January 28 was National Plan for Vacation Day, and AAA reminds Idaho families to make travel plans early in the year to prevent outside pressures from limiting their opportunities for a well-deserved vacation. According to a 2019 study by Project: Time Off, Idaho ranks 41st in the country for using available vacation time.
“Idahoans have a strong work ethic, but missing out on vacation time can impact health and wellness,” says AAA Idaho spokesman Matthew Conde. “In general, planners report that they are happier in their personal relationships, with their use of time off, and with their organization than non-planners. They also reported higher levels of physical health and well-being.”
The average employee tends to earn 20.3 days of vacation time, but only uses 17.4 days each year.
“Planning your vacations early in the year keeps others from filling your calendar for you – and there are few things that are worse than not feeling in control of your own life,” Conde said. “Early planning also gives you more time to work out a travel budget and save accordingly.”
Vacation planning by the numbers
- Planners are more likely than non-planners to travel on their vacation days (76% vs. 50%)
- More than half of planners have completed a vacation in the past six months, compared to just 36% of non-planners
- The majority of Americans (83%) say it is important to travel with their time off, but they only use half of their vacation days to do so
- Only 54% of American households make time to plan out their vacation days each year
- If Americans used a few more days off to travel, it could generate an additional $151.5 billion in travel spending, with the potential to add two million jobs to the U.S. economy
Americans ages 18 to 34 are less likely to plan out their vacation time than older counterparts. While seniors took more time off than younger groups, Millennials used a greater portion of their time off to travel. Some of Americans’ favorite reasons to travel include reducing stress, having fun, and making memories.
AAA travel advice
Get started, even without the full plan. Block out dates that will work for your family, and then protect them against outside commitments.
Do your homework. Start by picking a destination, or at the very least, a direction. Then determine how far you want to travel each day, and build in appropriate stops along the way.
Get off the beaten path. Popular travel destinations can quickly become crowded, leading to more stress. Mix in some stops at lesser-known places to get a break from the chaos.
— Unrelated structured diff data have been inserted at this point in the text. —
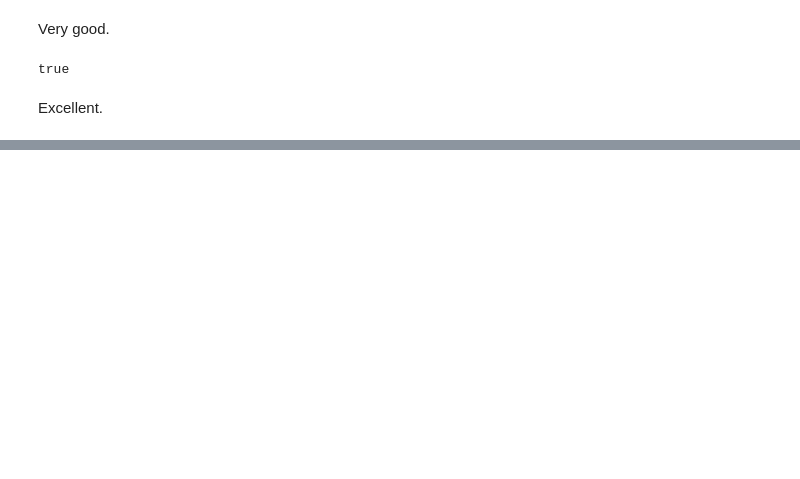
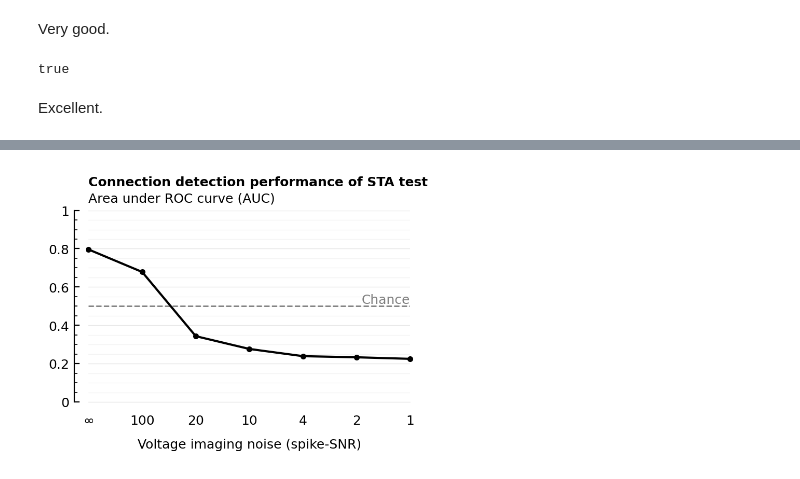
Before and after one commit to tfiers/phd, a Jupyter notebook: _sources/nb/2023-09-20__STA_conntest_for_diff_recording_quality_n_durations.ipynb, the cells around one changed output, grey strips where cells are left out. Drawn from its saved outputs; the diff is of its cells as text; code cells hidden in the pictures; blank space fills up the shorter version.

```diff
--- a/_sources/nb/2023-09-20__STA_conntest_for_diff_recording_quality_n_durations.ipynb
+++ b/_sources/nb/2023-09-20__STA_conntest_for_diff_recording_quality_n_durations.ipynb
@@ -49,0 +181,14 @@ end
+# %%
+fmt(x) = isinf(x) ? "∞" : round(Int, x);
+
+fig, ax = plt.subplots()
+color = "gray"
+l = ax.axhline(0.5; lw=1, ls="--", color)
+ax.annotate("Chance"; xy=(1,0), xycoords=l, ha="right", va="bottom", color)
+plot(1:nrow(df), df.AUC, ".-"; ax, xticklabels=fmt.(df.VI_SNR), ylim=[0,1], xtype=:categorical,
+     xlabel="Voltage imaging noise (spike-SNR)", color="black")
+t = hylabel(ax, "Area under ROC curve (AUC)");
+ax.annotate("Connection detection performance of STA test", fontweight="bold",
+            xy=(0, 1.3), xycoords=t, va="bottom");
+# %% [output]
+[figure, added]
```
Also changed, not shown: parts of 28 cells of this notebook, 29 other files.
Don’t worry about doing it all. If you really enjoy a destination, tell yourself that you’ll have plenty of reasons to go back. Group the available activities into A (must see), B (somewhat important) and C (nice if we get to it) categories. Start by building in the ‘A’ activities, then fill in with ‘B’ and ‘C’ around them.
Take a different route home. If it makes sense and fits your time constraints, taking a loop to return home might hold everyone’s attention better than traveling home in reverse.
Talk to a travel professional. Rely on expert advice to learn more about ways to save and activities to do that you wouldn’t have discovered on your own.